- **What you have to do**
Restate verbatim the span of lines below between the line with "- Keep an explicit" and the line with "- Cardin S504/S508", including those two lines, and only that span.

Change detection data
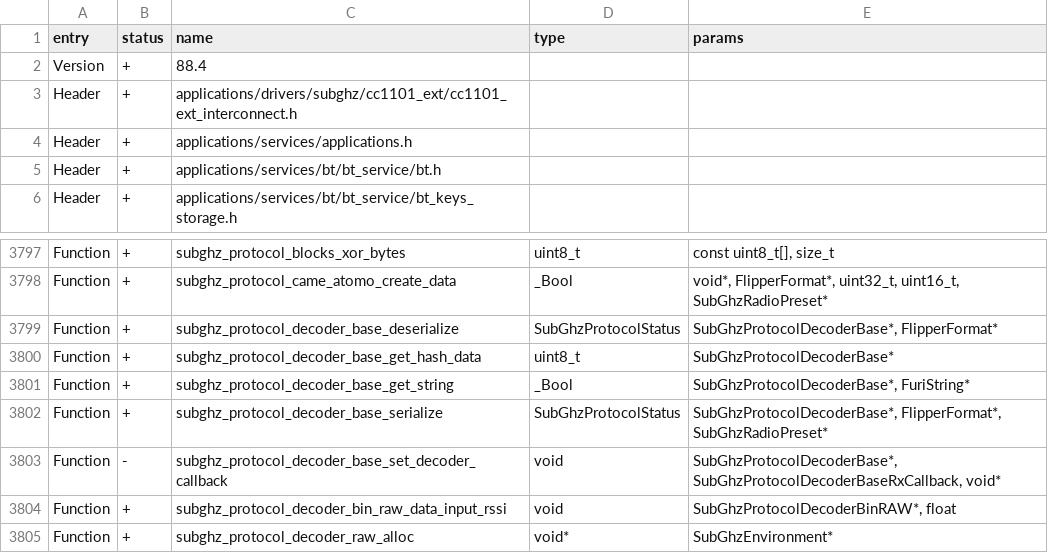
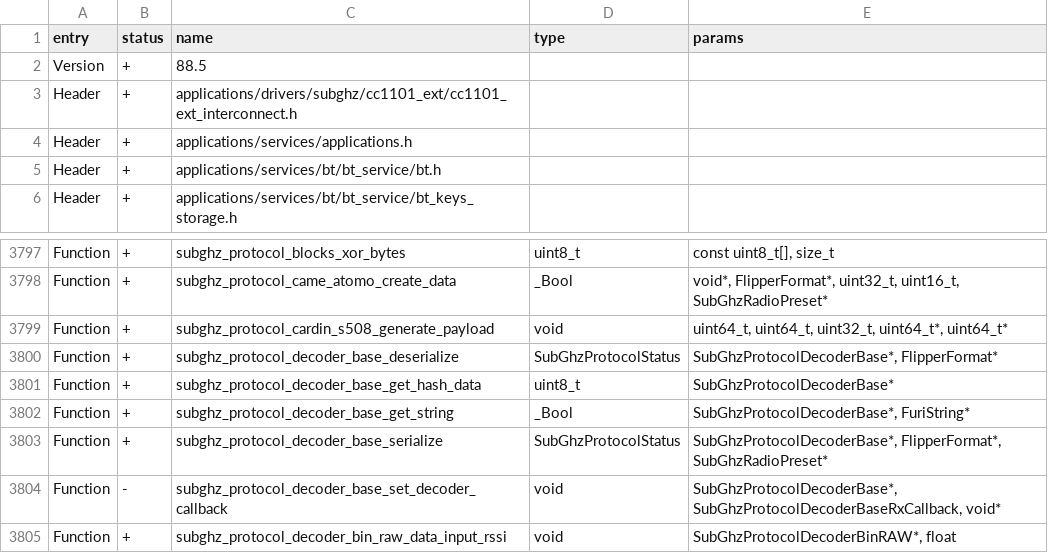
Before and after one commit to DarkFlippers/unleashed-firmware, a CSV file: targets/f7/api_symbols.csv, drawn as a sheet; only a part is shown, gaps mark what is left out; the shorter side is filled out with more unchanged rows.

Commit message:
SubGhz: add Cardin S508 rolling-code encoder
Continue the Cardin S508 work from PR #1004. Keep opaque saved-payload replay, and add a transmitter-side generator for installations where the authorized 128-bit Cardin key and 32-bit rolling counter are available.

Implementation:

- Reconstruct CalcKeyS500 and the CalcKeyS500_VB6 byte order from the official Cardin CARDINTX_SW V1.43 DecCardin.dll exports.

- Support manual Cardin key and counter entry.

- Advance the saved rolling counter on normal transmission using the global Sub-GHz counter step, defaulting to +1 with 32-bit wraparound.

- Keep an explicit counter override exact, without an additional increment.

- Expose counter editing for rolling files and regenerate the payload when the counter changes.

- Retain replay compatibility for existing 128-bit captures.

- Add known-vector, replay, and rolling encoder loopback fixtures.

Provenance:

- PR #1004 capture and decoder: https://github.com/DarkFlippers/unleashed-firmware/pull/1004

- Official Cardin software: https://www.cardin.it/en/assistenza/software-download

- Inspected CARDINTX_SW V1.43 archive: https://www.cardin.it/admin/software/download/2/CARDINTX_SW-V143

- Cardin S504/S508 manual: https://www.cardin.it/Attachment/zvl544_03.pdf

Limitations: the key is not recoverable from an ordinary RF capture, and receiver acceptance-window or pairing behavior still requires validation with real Cardin hardware.

Validation: fbt lint and firmware_all pass. The full updater package remains blocked by the pre-existing FuriString/%s warning in subghz_remote_app_i.c.

```diff
--- a/targets/f7/api_symbols.csv
+++ b/targets/f7/api_symbols.csv
@@ -1,3 +1,3 @@
 entry,status,name,type,params
-Version,+,88.4,,
+Version,+,88.5,,
 Header,+,applications/drivers/subghz/cc1101_ext/cc1101_ext_interconnect.h,,
@@ -3798,2 +3798,3 @@ Function,+,subghz_protocol_blocks_xor_bytes,uint8_t,"const uint8_t[], size_t"
 Function,+,subghz_protocol_came_atomo_create_data,_Bool,"void*, FlipperFormat*, uint32_t, uint16_t, SubGhzRadioPreset*"
+Function,+,subghz_protocol_cardin_s508_generate_payload,void,"uint64_t, uint64_t, uint32_t, uint64_t*, uint64_t*"
 Function,+,subghz_protocol_decoder_base_deserialize,SubGhzProtocolStatus,"SubGhzProtocolDecoderBase*, FlipperFormat*"
```
Also changed, not shown: 17 other files.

- **Solved exercise**
- Keep an explicit counter override exact, without an additional increment.

- Expose counter editing for rolling files and regenerate the payload when the counter changes.

- Retain replay compatibility for existing 128-bit captures.

- Add known-vector, replay, and rolling encoder loopback fixtures.

Provenance:

- PR #1004 capture and decoder: https://github.com/DarkFlippers/unleashed-firmware/pull/1004

- Official Cardin software: https://www.cardin.it/en/assistenza/software-download

- Inspected CARDINTX_SW V1.43 archive: https://www.cardin.it/admin/software/download/2/CARDINTX_SW-V143

- Cardin S504/S508 manual: https://www.cardin.it/Attachment/zvl544_03.pdf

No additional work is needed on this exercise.